In a recent Law360 article titled, “Navigating NFT Brand Management Risks And Rewards,” David Ervin, Kayvan Ghaffari and Carissa Wilson explain what brand and business owners should know about NFT opportunities and corresponding risks, particularly with respect to trademark, licensing, anti-counterfeiting and advertising law.
On March 4, 2021, the Federal Circuit spoke pointedly on its view of contract interpretation and contract obligations in the context of trademark licensing agreements between private and government actors. In Authentic Apparel Group, LLC v. United States, No. 2020-1412 (Fed. Cir. Mar. 4, 2021), the court upheld the Court of Federal Claims’ decision, on summary judgment, that the Army did not violate its obligations under a trademark licensing agreement with Authentic Apparel Group, LLC (“Authentic”). Authentic, the licensee, claimed that the Army violated the terms of the licensing agreement by refusing to approve certain products and marketing materials bearing Army trademarks. These included a proposed shoe line and an advertisement featuring Dwayne “The Rock” Johnson. The Federal Circuit disagreed.
The Federal Circuit emphasized the plain language of the trademark licensing agreement, which granted the Army “sole and absolute discretion” to approve or deny Authentic’s proposed uses of the Army’s marks.
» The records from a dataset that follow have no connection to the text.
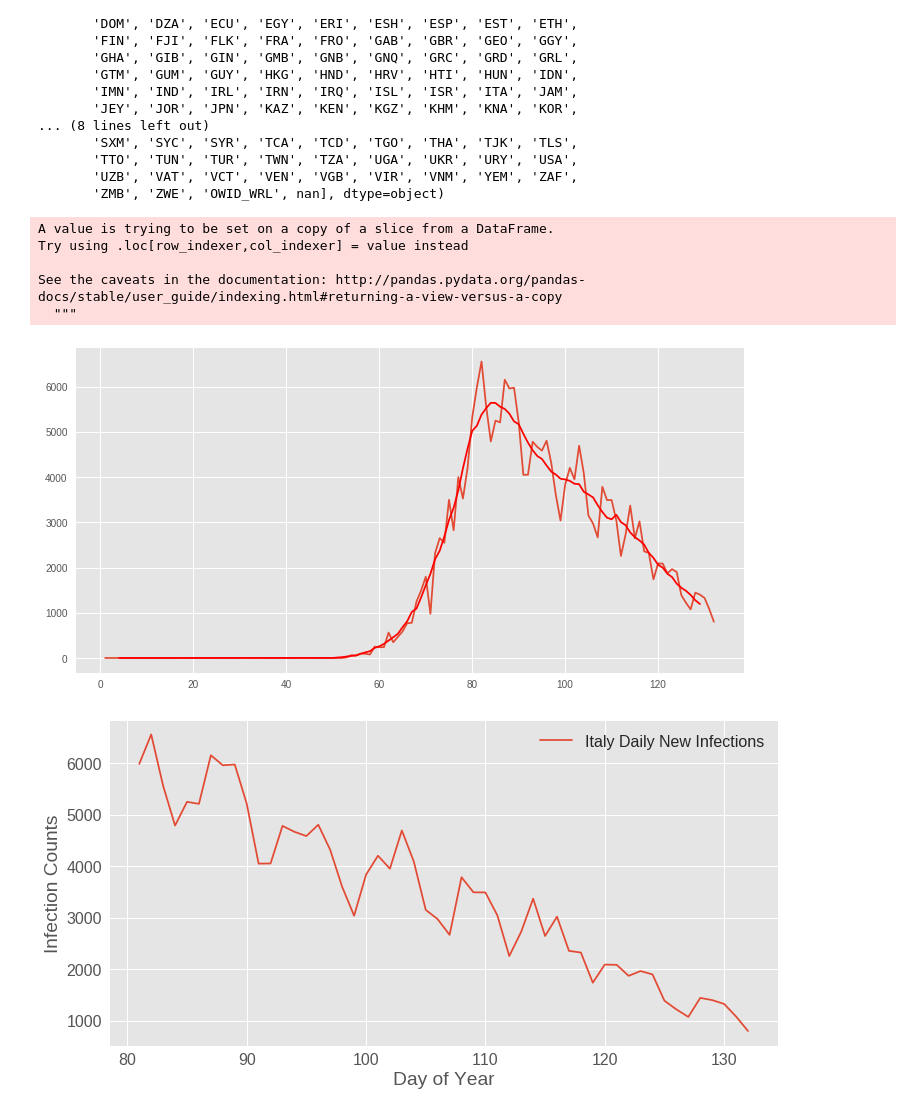
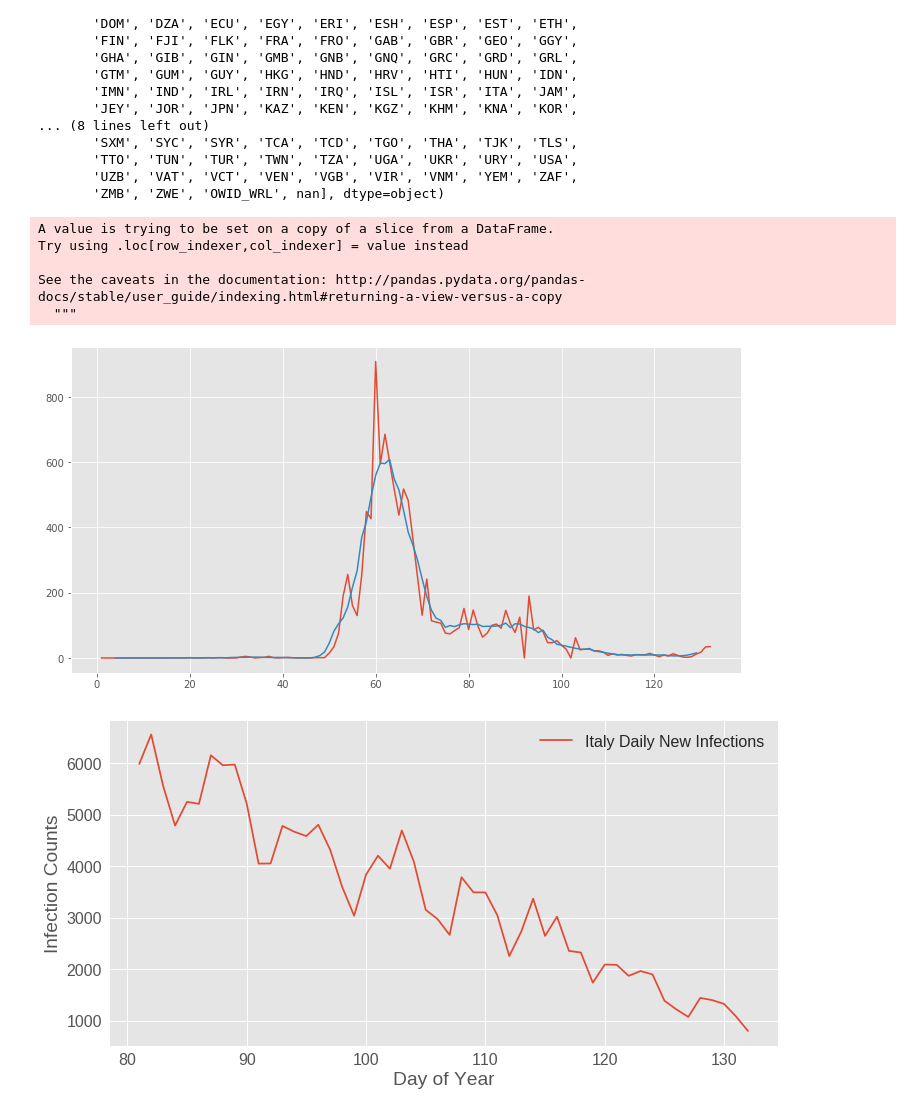
Before and after one commit to AsaKientz/covid-forecasting, a Jupyter notebook: notebooks/covid-forecasting-code-testing.ipynb, the cells around one changed output. Cells and saved outputs as stored; diff of their text form; code cells hidden in the pictures.

```diff
--- a/notebooks/covid-forecasting-code-testing.ipynb
+++ b/notebooks/covid-forecasting-code-testing.ipynb
@@ -14,5 +22,3 @@ plt.rcParams.update({'font.size': font_size})
 df_world = pd.read_csv('../data/owid-covid-data.csv')
 df_world['d_o_y'] = pd.DatetimeIndex(df_world['date']).dayofyear
 df_world.drop(df_world[df_world['date']=='2019-12-31'].index, axis=0, inplace=True)
-# %%
-df_world.drop(df_world[df_world['date']=='2019-12-31'].index, axis=0, inplace=True)
@@ -73,23 +133,23 @@ array(['ABW', 'AFG', 'AGO', 'AIA', 'ALB', 'AND', 'ARE', 'ARG', 'ARM',
        'UZB', 'VAT', 'VCT', 'VEN', 'VGB', 'VIR', 'VNM', 'YEM', 'ZAF',
        'ZMB', 'ZWE', 'OWID_WRL', nan], dtype=object)
 # %%
-iso_code = 'ITA'
+iso_code = 'KOR'
 pop_germany = 83750000
 num_days = 7
 df3 = df_world[df_world['iso_code']==iso_code]
 df3['Rolling-{num_days}mean'] = df3.new_cases.rolling(window=num_days, center = True).mean()
 fig, ax = plt.subplots(figsize = (12,6))
 plt.plot(df3.d_o_y, df3.new_cases)
-plt.plot(df3.d_o_y, df3['Rolling-{num_days}mean'], color='r')
+plt.plot(df3.d_o_y, df3['Rolling-{num_days}mean'])
 # ax.set_yscale('log')
 plt.show();
 # %% [output]
 A value is trying to be set on a copy of a slice from a DataFrame.
 Try using .loc[row_indexer,col_indexer] = value instead
 
 See the caveats in the documentation: http://pandas.pydata.org/pandas-docs/stable/user_guide/indexing.html#returning-a-view-versus-a-copy
   """
-[figure, old version]
+[figure, new version]
 # %%
 weekly_italy = df_world[ (df_world['iso_code']=='ITA') & ( df_world.d_o_y > 80)]
 # weekly_italy['Rolling-{num_days}mean'] = weekly_italy.new_cases.rolling(window=num_days, center = True).mean()
```
Also changed, not shown: parts of 13 cells of this notebook, 1 other file.
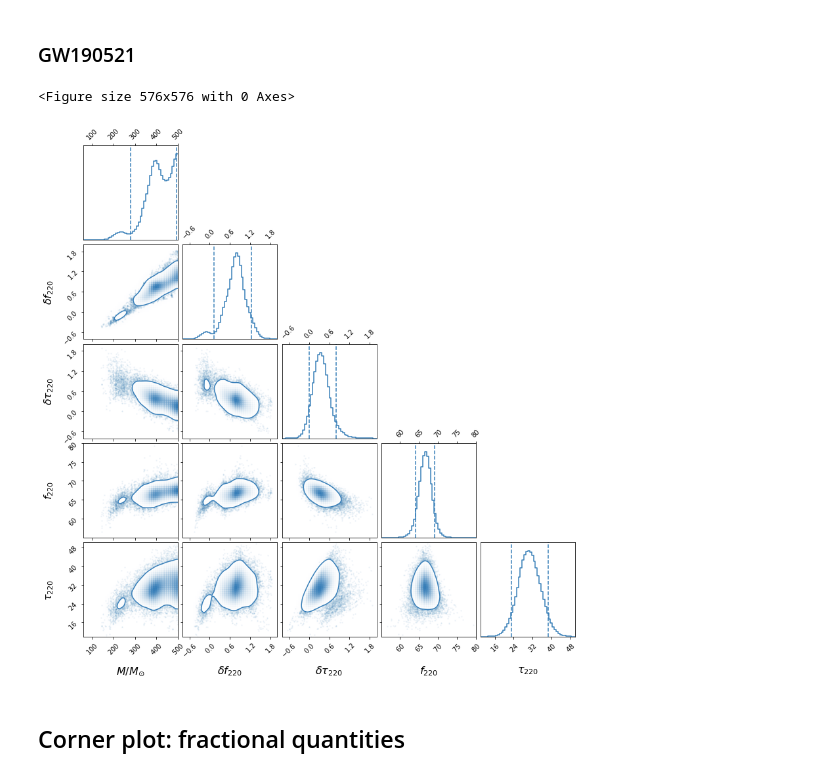
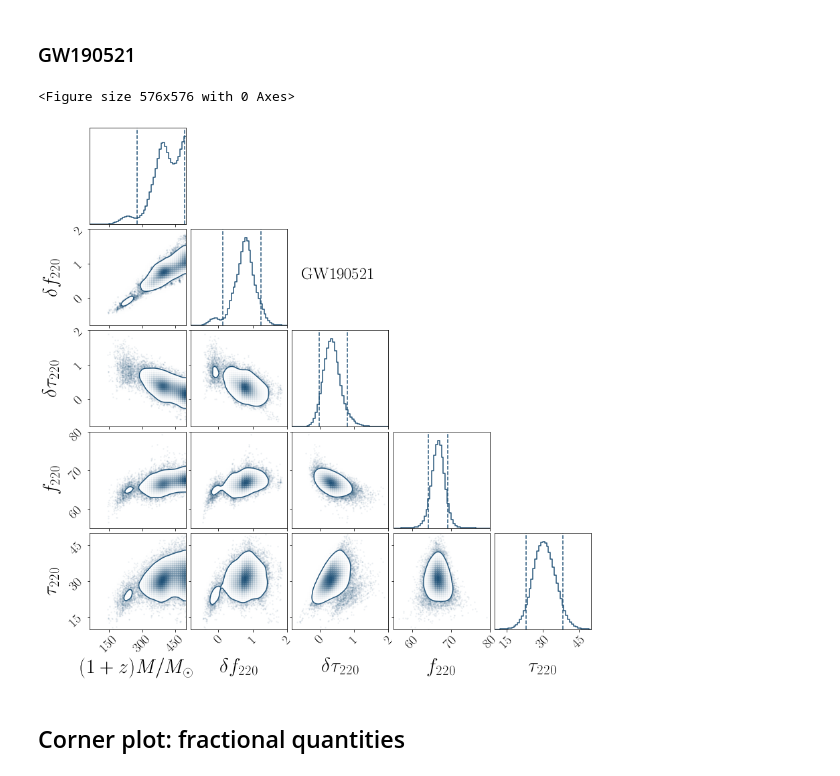
Before and after one commit to abhirup-ghosh/spinqnm, a Jupyter notebook: papers/intro_paper/mtot_ring_param_degenracy.ipynb, the cells around one changed output. Drawn from its saved outputs; the diff is of its cells as text; code cells hidden in the pictures.

```diff
--- a/papers/intro_paper/mtot_ring_param_degenracy.ipynb
+++ b/papers/intro_paper/mtot_ring_param_degenracy.ipynb
@@ -6,8 +6,14 @@ import corner
 import matplotlib.pyplot as plt
 
 import sys
+sys.path.insert(0,'code')
 sys.path.append('../../scripts')
 import compute_sigmalm0_SimIMREOBGenerateQNMFreqV2 as calcqnm
+from matplotlib.ticker import MultipleLocator,AutoMinorLocator
+
+plt.style.use("MATPLOTLIB_RCPARAMS.sty")
+# %%
+plt.style.use("MATPLOTLIB_RCPARAMS.sty")
 # %%
 # construct effective quantities from PE samples
 def eff_quant(m1, m2, a1z, a2z, domega, dtau, lm):
@@ -20,35 +26,37 @@ def eff_quant(m1, m2, a1z, a2z, domega, dtau, lm):
     return freq_GR, tau_GR, freq_modGR, tau_modGR
 # %% [markdown]
 ## Corner plot: fractional quantities
+# %%
+color1 = '#225378'#'#32a6a8'
+color2 = '#1695A3'#'#6132a8'
+color3 = '#ACF0F2'#'#a87932'
+color4 = 'slategrey'
+color5 = '#4F9677'
 # %% [markdown]
 ### GW190521
 # %%
 data = np.genfromtxt('../../runs/O3a/GW190521a/220_rererun_newpsd/cbcBayes/posterior_samples.dat', dtype=None, names=True)
 f220, tau220 = np.genfromtxt('../../runs/O3a/GW190521a/220_rererun_newpsd/cbcBayes/qnmtest/qnmtest_abs_params_f_tau_modGR_data.dat', unpack=True)
 
 samples = np.vstack([data['mtotal'], data['domega220'], data['dtau220'], f220, tau220*1000])
 
-font = {'family': 'Times New Roman',
-        'color':  'k',
-        'weight': 'ultralight',
-        'size': 16,
-        }
+plt.figure(figsize=(8,8))
+corner.corner(samples.T, bins=50, color=color1, smooth=1.5, smooth1d=1.5, weights=None, hist_bin_factor=1,
+              range=[[60,500],[-0.8,2.0],[-0.8,2.0],[55,80],[10,50]],
+              labels=['$(1+z)M/M_{\odot}$', '$\delta f _{220}$','$\delta \\tau _{220}$', '$f _{220}$','$\\tau _{220}$'],
+              label_kwargs=None, titles=None, show_titles=False, title_kwargs=None, truths=None,
+              truth_color='#4682b4', scale_hist=False, quantiles=[0.05,0.95], levels=[0.9], verbose=False, fig=None, max_n_ticks=3,
+              top_ticks=False, use_math_text=True, reverse=False, labelpad=0.0, hist_kwargs=None,
+              plot_datapoints=True, plot_density=True, plot_contours=True, no_fill_contours=False, fill_contours=False )
 
-plt.figure(figsize=(8,8))
-corner.corner(samples.T, bins=50, color='#377eb8', smooth=1.5, smooth1d=1.5, weights=None, hist_bin_factor=1,
-              range=[[60,500],[-0.8,2.0],[-0.8,2.0],[55,80],[10,50]],
-              labels=['$M/M_{\odot}$', '$\delta f _{220}$','$\delta \\tau _{220}$', '$f _{220}$','$\\tau _{220}$'],
-              label_kwargs=font, titles=None, show_titles=False, title_kwargs=None, truths=None,
-              truth_color='#4682b4', scale_hist=False, quantiles=[0.05,0.95], levels=[0.9], verbose=False, fig=None, max_n_ticks=5,
-              top_ticks=True, use_math_text=True, reverse=False, labelpad=0.0, hist_kwargs=None,
-              plot_datapoints=True, plot_density=True, plot_contours=True, no_fill_contours=False, fill_contours=False )
+plt.text(-70,7500,'GW190521', fontsize=25, color='k')
 
 plt.savefig("./figures/mtotal_qnm_params_degeneracy_S190521g.pdf", dpi=300)
 plt.savefig("./figures/mtotal_qnm_params_degeneracy_S190521g.png", dpi=300)
 plt.show()
 # %% [output]
 <Figure size 576x576 with 0 Axes>
-[figure, old version]
+[figure, new version]
 # %% [markdown]
 ## Corner plot: fractional quantities
 # %% [markdown]
```
Also changed, not shown: parts of 1 cell of this notebook, 51 other files.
Additionally, an exculpatory clause provided that Authentic would have no cause of action based on the Army’s exercise of this discretion in failing or refusing to grant approval. “Contracting parties,” the court noted, “including parties who contract with the government, are generally held to the terms for which they bargained.” This precept does not change merely because the subject matter of the contract is a trademark.
Continue Reading Deep Sixed: Federal Circuit Boots Trademark Licensee for Meritless Claims Against U.S. Army